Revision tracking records
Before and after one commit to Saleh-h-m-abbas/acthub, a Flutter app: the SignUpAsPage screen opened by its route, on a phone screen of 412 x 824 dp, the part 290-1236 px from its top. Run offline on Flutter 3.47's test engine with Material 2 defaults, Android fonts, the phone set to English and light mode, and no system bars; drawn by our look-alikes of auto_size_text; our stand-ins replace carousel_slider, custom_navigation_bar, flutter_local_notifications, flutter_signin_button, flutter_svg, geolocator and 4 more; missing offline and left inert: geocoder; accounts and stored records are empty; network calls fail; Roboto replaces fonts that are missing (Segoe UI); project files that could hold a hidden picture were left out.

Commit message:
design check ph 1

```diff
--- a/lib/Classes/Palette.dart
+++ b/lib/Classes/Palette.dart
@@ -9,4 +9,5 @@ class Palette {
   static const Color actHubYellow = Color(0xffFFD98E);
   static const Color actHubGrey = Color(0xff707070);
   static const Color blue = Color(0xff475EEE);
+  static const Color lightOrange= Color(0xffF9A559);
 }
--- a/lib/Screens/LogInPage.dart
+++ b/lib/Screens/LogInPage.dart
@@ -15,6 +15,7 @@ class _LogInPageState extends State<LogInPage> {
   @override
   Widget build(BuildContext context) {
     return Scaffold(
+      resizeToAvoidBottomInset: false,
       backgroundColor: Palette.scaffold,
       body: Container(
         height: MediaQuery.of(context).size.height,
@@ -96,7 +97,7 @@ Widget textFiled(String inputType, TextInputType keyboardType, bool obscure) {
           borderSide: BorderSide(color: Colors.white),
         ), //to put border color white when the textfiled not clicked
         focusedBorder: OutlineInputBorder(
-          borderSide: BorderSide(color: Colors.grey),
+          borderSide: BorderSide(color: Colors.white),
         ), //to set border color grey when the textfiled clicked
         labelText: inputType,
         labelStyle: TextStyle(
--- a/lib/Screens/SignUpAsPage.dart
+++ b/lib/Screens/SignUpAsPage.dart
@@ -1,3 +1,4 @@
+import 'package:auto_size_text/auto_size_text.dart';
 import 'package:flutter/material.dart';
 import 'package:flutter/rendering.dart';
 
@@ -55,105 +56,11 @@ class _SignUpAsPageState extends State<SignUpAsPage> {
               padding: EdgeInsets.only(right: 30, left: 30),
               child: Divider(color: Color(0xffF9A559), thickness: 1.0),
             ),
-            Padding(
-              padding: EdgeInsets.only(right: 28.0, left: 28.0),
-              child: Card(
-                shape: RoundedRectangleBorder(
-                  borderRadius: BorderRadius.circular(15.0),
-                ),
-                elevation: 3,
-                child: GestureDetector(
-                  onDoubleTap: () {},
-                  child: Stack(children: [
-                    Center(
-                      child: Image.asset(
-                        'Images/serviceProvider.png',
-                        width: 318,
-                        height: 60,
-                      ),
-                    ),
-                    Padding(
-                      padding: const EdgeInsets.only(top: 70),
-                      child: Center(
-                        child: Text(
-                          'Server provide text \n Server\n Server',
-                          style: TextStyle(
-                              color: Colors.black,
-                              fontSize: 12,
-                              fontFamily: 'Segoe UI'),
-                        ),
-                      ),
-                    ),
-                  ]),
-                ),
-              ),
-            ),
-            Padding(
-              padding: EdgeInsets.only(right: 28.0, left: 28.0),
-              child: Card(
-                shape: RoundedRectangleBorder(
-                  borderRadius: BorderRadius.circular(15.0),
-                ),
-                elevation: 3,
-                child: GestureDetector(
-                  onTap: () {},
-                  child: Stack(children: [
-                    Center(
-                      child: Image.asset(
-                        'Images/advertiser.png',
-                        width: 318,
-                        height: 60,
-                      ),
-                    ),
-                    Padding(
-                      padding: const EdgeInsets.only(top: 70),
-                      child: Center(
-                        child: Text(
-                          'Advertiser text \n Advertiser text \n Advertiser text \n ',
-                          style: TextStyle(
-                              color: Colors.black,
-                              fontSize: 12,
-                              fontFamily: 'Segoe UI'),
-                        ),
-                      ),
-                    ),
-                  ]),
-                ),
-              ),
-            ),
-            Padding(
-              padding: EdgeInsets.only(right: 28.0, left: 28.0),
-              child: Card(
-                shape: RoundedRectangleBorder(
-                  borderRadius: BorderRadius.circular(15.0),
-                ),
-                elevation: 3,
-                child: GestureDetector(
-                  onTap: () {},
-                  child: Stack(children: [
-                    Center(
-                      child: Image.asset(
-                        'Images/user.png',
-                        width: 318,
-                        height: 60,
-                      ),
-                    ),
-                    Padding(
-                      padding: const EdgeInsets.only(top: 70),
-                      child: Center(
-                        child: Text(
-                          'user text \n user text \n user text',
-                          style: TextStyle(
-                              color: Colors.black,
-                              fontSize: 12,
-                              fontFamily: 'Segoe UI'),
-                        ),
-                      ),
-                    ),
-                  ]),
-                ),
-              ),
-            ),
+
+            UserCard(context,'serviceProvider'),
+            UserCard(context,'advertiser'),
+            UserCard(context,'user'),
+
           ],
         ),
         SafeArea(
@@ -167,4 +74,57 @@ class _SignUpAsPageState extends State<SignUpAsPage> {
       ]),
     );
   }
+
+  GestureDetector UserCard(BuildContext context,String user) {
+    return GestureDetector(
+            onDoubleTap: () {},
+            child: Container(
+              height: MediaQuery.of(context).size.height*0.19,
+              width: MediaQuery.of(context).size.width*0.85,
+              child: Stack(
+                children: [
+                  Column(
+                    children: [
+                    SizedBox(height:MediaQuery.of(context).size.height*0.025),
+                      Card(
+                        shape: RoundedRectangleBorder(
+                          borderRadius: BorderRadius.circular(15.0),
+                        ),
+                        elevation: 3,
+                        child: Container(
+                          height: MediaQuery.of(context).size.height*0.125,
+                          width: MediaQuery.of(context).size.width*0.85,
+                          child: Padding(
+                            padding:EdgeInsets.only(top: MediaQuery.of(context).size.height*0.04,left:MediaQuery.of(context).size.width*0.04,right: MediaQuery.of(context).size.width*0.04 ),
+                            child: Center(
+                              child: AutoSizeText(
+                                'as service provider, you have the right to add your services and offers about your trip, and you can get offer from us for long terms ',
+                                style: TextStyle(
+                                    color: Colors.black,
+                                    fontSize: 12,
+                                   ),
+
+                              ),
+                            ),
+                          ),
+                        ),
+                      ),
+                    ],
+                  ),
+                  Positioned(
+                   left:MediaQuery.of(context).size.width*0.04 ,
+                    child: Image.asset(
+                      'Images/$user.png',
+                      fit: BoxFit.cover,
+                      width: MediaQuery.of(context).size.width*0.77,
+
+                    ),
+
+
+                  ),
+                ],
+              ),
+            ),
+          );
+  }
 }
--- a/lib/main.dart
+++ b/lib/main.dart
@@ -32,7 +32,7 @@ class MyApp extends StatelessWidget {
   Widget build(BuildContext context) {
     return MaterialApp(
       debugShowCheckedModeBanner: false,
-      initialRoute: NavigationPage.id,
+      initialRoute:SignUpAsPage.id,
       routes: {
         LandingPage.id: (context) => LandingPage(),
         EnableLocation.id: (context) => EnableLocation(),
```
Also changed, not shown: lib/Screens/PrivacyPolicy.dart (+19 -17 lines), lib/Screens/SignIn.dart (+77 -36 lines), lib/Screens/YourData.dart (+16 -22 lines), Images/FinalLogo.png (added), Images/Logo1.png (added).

* Aim of the exercise: Take every line above that includes "MediaQuery" and list it.

* Task response:
         height: MediaQuery.of(context).size.height,
+              height: MediaQuery.of(context).size.height*0.19,
+              width: MediaQuery.of(context).size.width*0.85,
+                    SizedBox(height:MediaQuery.of(context).size.height*0.025),
+                          height: MediaQuery.of(context).size.height*0.125,
+                          width: MediaQuery.of(context).size.width*0.85,
+                            padding:EdgeInsets.only(top: MediaQuery.of(context).size.height*0.04,left:MediaQuery.of(context).size.width*0.04,right: MediaQuery.of(context).size.width*0.04 ),
+                   left:MediaQuery.of(context).size.width*0.04 ,
+                      width: MediaQuery.of(context).size.width*0.77,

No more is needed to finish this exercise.